[What to produce]
Where does the string "Step" appear in the records? Copy every line that contains it.

Collection entries
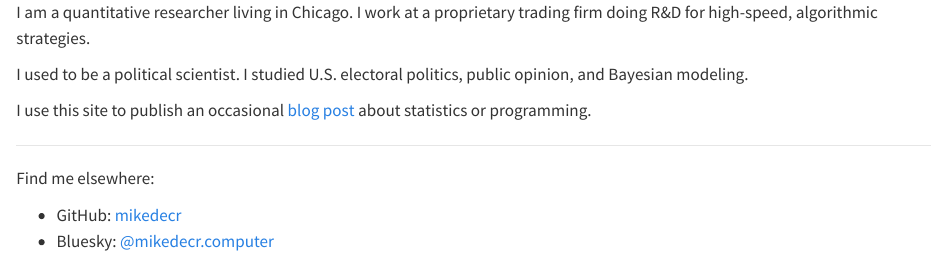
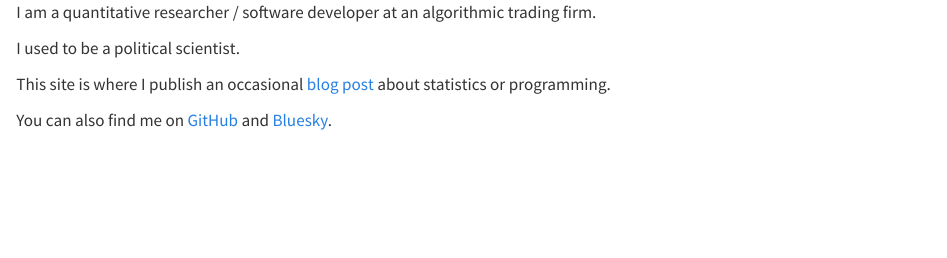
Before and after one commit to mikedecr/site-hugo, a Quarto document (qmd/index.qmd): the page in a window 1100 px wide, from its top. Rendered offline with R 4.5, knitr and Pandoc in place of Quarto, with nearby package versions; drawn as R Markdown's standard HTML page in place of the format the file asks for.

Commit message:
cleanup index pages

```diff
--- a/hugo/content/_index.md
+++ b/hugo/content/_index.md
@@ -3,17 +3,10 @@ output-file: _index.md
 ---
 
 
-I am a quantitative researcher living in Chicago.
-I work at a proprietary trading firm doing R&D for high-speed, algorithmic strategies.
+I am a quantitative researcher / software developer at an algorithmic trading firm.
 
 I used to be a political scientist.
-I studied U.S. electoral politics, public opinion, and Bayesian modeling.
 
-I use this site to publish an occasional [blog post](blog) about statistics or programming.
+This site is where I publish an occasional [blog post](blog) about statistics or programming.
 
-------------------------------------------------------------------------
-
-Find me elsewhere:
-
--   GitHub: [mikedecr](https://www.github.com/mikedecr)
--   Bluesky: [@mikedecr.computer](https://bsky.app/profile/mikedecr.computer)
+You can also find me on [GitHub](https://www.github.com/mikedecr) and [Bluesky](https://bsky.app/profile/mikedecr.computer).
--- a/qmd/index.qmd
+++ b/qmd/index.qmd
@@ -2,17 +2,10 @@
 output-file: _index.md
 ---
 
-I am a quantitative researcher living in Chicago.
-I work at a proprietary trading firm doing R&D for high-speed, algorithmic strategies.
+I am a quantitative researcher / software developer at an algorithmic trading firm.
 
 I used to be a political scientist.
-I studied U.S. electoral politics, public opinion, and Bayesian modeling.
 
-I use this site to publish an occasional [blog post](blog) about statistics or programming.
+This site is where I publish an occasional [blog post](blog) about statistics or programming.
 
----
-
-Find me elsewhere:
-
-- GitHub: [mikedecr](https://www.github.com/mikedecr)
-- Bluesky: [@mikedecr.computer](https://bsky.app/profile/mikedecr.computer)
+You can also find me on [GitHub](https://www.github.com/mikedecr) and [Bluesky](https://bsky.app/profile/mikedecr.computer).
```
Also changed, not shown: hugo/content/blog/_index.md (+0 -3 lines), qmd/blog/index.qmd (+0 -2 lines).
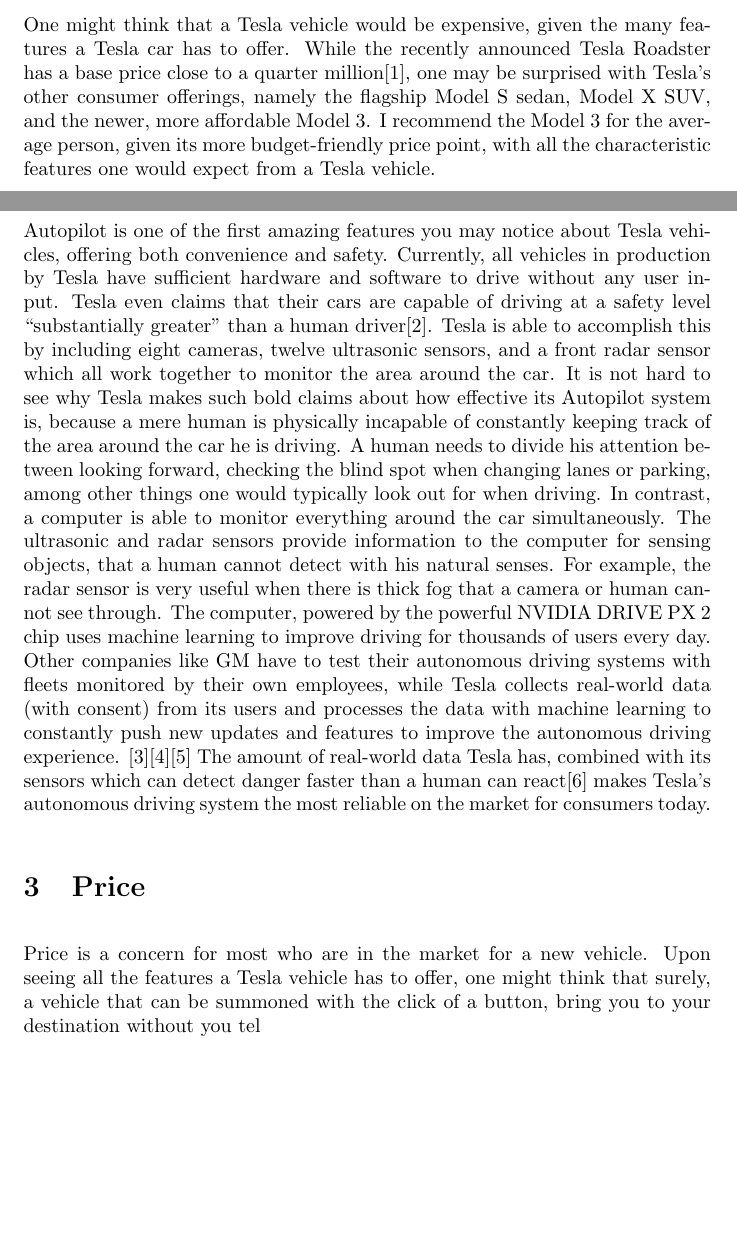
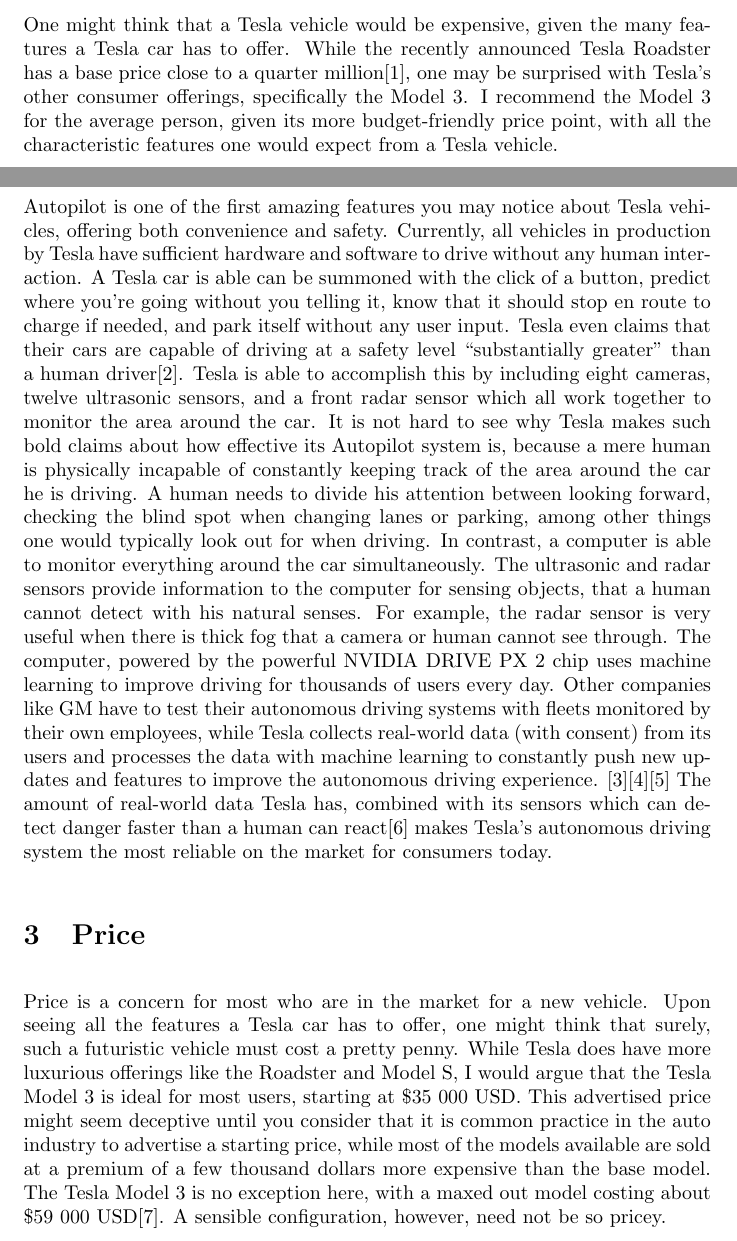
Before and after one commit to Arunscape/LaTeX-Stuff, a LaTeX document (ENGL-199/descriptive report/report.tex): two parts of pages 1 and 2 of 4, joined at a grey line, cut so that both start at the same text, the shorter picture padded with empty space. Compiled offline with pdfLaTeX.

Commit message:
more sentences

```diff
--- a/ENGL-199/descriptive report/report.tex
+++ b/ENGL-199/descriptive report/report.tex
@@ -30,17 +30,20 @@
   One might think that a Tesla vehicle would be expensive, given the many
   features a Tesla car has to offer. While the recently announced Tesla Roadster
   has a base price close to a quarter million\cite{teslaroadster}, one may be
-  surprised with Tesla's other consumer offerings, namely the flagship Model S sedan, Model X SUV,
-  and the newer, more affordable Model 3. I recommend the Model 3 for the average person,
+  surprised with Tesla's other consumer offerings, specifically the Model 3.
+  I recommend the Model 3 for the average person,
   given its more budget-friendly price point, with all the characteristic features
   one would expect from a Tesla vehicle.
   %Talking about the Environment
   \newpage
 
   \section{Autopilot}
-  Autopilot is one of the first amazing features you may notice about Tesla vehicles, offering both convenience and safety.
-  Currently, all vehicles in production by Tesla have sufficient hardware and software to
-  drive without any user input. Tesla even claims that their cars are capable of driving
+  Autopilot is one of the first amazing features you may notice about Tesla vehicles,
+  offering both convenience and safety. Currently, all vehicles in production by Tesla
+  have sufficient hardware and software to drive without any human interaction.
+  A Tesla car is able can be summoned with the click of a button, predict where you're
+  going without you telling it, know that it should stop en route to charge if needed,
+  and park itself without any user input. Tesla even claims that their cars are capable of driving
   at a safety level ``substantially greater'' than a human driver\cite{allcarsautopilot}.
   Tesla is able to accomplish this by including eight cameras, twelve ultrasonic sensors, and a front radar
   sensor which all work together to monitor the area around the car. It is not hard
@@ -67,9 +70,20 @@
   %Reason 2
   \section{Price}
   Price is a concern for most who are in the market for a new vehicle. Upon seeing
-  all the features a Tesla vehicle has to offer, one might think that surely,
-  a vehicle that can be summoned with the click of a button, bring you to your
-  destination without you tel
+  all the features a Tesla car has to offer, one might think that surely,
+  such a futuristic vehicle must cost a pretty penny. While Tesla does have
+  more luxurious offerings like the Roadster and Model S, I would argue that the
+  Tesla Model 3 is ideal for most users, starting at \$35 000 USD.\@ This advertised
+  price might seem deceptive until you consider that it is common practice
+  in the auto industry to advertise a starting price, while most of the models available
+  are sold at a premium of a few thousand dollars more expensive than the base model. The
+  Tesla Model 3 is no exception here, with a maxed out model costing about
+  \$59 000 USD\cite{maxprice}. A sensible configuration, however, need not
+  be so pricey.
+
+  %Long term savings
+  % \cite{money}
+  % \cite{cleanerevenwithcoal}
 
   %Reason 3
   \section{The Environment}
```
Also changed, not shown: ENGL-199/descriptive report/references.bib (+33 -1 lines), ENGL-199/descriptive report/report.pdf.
* * *
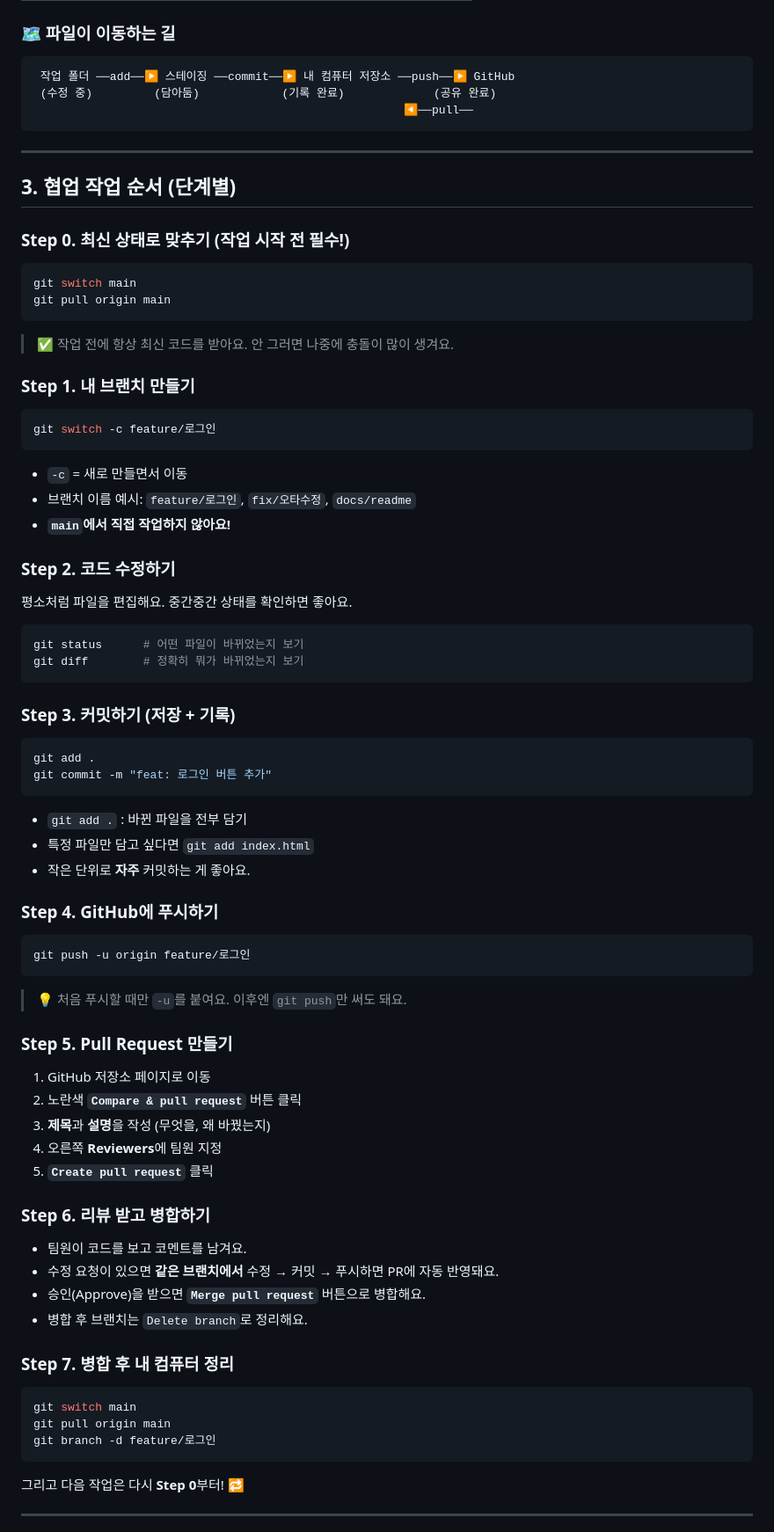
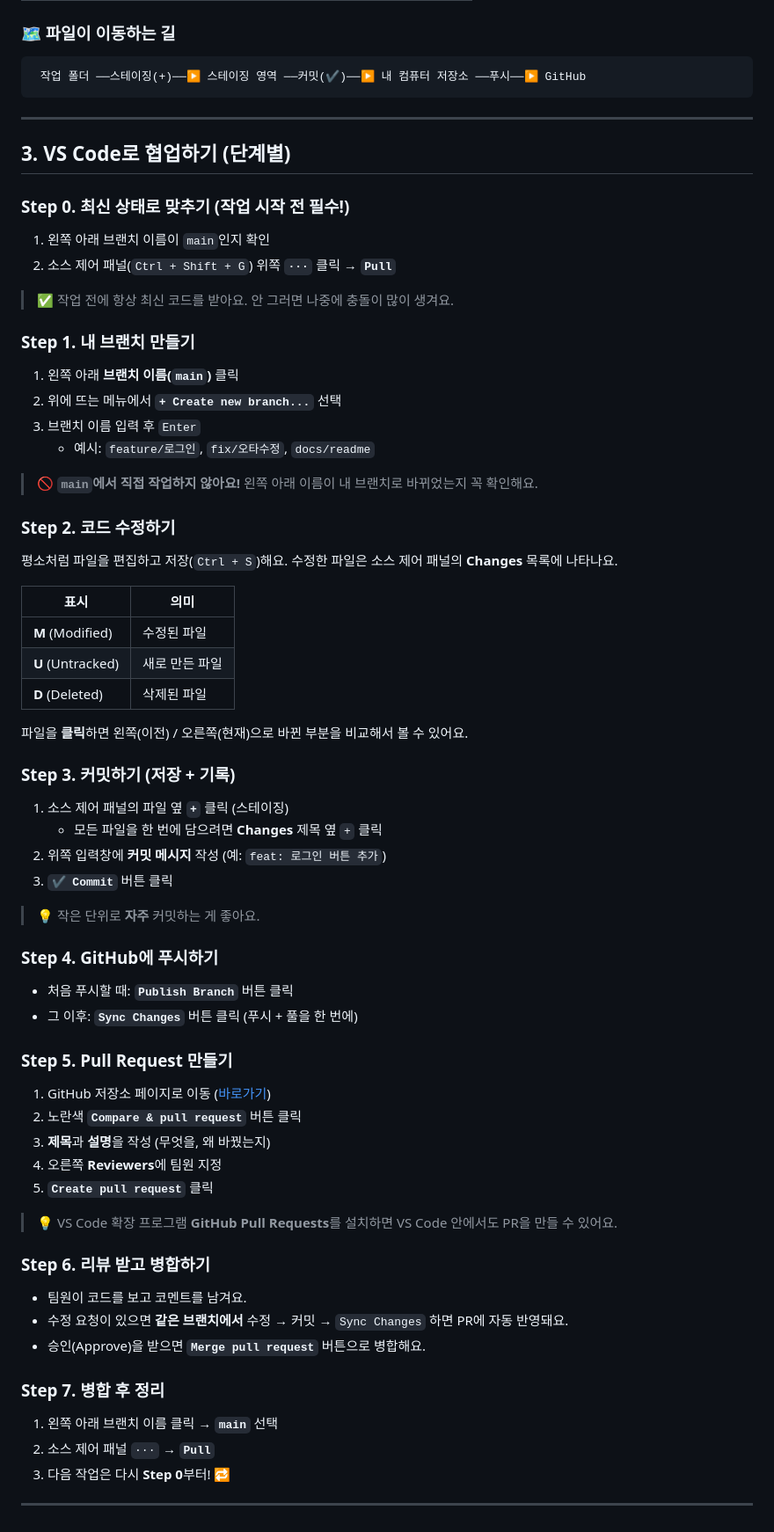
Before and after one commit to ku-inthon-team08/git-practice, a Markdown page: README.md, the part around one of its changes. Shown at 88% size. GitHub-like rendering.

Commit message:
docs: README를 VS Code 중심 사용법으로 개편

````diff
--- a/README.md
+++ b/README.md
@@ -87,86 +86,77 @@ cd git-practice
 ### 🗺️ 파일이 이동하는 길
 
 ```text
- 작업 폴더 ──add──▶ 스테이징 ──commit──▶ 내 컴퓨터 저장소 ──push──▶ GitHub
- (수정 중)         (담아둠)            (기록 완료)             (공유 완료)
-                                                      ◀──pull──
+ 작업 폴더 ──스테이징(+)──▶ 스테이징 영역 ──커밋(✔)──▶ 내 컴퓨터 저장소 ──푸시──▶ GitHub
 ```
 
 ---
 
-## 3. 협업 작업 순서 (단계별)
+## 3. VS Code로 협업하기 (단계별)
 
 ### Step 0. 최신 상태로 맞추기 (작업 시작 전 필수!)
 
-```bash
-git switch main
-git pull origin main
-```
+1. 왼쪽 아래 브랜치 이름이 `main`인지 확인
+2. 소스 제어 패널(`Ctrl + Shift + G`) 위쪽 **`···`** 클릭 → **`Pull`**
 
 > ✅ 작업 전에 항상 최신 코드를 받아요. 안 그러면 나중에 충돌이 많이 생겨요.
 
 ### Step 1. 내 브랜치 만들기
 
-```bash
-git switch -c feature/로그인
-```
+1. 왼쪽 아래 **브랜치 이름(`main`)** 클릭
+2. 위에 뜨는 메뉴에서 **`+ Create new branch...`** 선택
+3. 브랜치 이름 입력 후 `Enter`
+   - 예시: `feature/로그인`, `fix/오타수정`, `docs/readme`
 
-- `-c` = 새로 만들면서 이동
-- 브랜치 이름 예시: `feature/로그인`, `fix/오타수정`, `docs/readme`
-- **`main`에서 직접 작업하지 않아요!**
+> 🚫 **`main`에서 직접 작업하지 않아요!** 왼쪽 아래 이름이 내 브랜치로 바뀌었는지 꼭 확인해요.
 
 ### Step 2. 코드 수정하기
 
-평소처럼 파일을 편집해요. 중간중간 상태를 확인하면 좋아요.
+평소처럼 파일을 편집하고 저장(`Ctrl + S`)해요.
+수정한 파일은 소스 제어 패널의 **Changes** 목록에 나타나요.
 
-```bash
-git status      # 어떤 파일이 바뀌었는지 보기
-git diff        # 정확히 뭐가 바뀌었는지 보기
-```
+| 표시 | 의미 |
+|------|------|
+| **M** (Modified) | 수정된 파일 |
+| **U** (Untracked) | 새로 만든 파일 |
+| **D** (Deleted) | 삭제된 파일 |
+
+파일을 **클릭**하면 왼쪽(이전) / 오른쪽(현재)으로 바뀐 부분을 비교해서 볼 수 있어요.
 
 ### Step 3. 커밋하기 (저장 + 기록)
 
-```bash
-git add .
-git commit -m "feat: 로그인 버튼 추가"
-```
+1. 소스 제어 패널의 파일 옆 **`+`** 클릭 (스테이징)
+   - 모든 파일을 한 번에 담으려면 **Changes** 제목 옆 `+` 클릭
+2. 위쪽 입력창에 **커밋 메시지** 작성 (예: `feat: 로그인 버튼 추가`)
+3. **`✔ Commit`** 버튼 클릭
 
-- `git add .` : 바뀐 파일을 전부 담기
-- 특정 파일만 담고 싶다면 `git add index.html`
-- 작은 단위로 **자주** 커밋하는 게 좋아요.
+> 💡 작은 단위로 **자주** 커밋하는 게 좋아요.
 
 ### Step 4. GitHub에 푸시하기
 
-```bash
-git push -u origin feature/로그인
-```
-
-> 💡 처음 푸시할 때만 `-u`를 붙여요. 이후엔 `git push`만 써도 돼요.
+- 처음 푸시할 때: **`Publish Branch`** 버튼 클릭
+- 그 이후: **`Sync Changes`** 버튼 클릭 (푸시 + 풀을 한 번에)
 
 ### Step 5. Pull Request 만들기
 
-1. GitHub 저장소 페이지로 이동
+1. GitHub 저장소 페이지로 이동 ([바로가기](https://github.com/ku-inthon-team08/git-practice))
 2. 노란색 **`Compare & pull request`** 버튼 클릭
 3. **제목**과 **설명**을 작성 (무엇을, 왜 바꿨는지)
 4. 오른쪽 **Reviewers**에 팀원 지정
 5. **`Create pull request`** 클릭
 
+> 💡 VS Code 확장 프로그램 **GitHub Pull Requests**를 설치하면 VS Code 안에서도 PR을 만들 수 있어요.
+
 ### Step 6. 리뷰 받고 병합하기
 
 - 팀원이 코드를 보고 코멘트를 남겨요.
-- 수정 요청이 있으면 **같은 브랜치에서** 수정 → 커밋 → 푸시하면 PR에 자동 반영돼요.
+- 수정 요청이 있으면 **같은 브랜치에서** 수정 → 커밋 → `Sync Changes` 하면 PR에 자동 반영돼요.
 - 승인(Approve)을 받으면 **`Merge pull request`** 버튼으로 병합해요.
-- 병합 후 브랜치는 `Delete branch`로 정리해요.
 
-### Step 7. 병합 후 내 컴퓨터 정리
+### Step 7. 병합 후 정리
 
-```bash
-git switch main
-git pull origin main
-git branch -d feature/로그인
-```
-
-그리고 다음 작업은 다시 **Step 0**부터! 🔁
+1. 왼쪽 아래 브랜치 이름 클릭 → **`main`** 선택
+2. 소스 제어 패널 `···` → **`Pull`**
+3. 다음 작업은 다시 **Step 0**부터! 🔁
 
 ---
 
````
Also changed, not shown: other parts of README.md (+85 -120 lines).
==
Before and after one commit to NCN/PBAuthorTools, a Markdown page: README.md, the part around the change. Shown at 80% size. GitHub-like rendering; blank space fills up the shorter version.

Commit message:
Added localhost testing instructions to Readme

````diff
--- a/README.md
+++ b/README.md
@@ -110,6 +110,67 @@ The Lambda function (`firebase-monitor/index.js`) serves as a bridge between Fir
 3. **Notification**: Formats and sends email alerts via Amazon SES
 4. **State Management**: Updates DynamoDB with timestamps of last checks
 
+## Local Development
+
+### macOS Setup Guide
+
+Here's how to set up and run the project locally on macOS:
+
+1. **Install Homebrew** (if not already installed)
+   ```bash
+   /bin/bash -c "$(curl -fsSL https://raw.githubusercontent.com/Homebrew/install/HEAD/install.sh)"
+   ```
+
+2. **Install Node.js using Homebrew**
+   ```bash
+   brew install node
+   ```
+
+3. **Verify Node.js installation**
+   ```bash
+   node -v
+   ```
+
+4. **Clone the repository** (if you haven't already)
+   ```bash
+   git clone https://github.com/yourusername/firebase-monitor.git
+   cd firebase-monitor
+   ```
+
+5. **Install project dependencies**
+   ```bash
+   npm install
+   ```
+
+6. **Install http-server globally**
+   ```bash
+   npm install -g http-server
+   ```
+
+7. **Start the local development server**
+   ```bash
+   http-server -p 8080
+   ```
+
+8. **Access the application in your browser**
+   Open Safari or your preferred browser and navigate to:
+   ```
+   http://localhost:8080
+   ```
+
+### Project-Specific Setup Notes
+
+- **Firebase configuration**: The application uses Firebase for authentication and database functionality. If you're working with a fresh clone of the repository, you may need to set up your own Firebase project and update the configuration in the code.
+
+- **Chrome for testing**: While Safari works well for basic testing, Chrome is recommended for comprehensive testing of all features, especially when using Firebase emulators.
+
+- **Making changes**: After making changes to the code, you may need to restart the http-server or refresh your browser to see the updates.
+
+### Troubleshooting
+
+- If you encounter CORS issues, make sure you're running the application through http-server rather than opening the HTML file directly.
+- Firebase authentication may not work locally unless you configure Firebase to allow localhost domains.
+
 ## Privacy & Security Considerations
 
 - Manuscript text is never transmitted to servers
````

[Written solution]
 ### Step 0. 최신 상태로 맞추기 (작업 시작 전 필수!)
 ### Step 1. 내 브랜치 만들기
 ### Step 2. 코드 수정하기
 ### Step 3. 커밋하기 (저장 + 기록)
 ### Step 4. GitHub에 푸시하기
 ### Step 5. Pull Request 만들기
 ### Step 6. 리뷰 받고 병합하기
-### Step 7. 병합 후 내 컴퓨터 정리
+### Step 7. 병합 후 정리
-그리고 다음 작업은 다시 **Step 0**부터! 🔁
+3. 다음 작업은 다시 **Step 0**부터! 🔁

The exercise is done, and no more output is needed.